• [Brief] Within these entries, which lines include the string "Firestore"? Copy each one.

[Stored dataset items]
-----

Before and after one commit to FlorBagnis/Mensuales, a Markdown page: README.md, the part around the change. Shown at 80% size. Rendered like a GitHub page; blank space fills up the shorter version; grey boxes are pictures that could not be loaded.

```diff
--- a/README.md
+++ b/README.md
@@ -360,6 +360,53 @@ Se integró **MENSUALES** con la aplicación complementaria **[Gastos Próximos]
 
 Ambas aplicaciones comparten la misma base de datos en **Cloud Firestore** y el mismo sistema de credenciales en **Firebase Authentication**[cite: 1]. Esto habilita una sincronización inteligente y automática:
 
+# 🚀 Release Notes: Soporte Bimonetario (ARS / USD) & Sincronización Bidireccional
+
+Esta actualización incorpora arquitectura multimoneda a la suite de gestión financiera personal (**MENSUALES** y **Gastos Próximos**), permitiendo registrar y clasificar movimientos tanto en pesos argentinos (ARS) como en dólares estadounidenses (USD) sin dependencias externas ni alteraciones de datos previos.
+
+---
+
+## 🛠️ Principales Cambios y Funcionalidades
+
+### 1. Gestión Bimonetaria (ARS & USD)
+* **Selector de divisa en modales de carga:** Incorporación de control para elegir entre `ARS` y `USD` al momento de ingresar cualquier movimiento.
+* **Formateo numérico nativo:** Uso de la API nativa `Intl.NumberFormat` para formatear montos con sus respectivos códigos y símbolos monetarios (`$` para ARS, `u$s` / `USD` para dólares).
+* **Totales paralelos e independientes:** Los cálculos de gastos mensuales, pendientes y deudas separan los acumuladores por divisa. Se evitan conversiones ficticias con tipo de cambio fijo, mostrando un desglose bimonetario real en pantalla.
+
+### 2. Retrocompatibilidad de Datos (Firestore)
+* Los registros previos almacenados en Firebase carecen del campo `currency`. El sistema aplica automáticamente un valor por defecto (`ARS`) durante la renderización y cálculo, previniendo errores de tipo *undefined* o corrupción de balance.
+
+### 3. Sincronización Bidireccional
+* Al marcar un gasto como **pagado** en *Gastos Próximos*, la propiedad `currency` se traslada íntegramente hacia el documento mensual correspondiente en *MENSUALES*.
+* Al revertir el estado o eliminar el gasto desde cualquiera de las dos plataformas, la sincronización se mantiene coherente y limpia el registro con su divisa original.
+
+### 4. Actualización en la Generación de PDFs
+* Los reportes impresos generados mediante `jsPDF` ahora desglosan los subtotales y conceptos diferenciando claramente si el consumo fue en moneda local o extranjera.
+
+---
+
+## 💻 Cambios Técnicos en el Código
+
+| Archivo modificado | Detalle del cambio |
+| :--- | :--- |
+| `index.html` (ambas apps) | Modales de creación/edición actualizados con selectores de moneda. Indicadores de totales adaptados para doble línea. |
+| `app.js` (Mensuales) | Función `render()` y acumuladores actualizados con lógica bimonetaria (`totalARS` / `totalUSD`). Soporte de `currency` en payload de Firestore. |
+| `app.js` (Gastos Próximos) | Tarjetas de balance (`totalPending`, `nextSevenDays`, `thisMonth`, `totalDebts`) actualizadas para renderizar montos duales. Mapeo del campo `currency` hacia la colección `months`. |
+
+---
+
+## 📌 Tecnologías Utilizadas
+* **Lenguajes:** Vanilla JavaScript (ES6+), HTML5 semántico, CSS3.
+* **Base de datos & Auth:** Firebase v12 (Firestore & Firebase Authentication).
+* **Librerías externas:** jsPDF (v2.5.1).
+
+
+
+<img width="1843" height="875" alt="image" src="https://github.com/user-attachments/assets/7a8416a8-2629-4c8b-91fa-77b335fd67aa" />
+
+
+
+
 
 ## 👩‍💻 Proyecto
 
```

-----

• [Solution to this exercise]
 Ambas aplicaciones comparten la misma base de datos en **Cloud Firestore** y el mismo sistema de credenciales en **Firebase Authentication**[cite: 1]. Esto habilita una sincronización inteligente y automática:
+### 2. Retrocompatibilidad de Datos (Firestore)
+| `app.js` (Mensuales) | Función `render()` y acumuladores actualizados con lógica bimonetaria (`totalARS` / `totalUSD`). Soporte de `currency` en payload de Firestore. |
+* **Base de datos & Auth:** Firebase v12 (Firestore & Firebase Authentication).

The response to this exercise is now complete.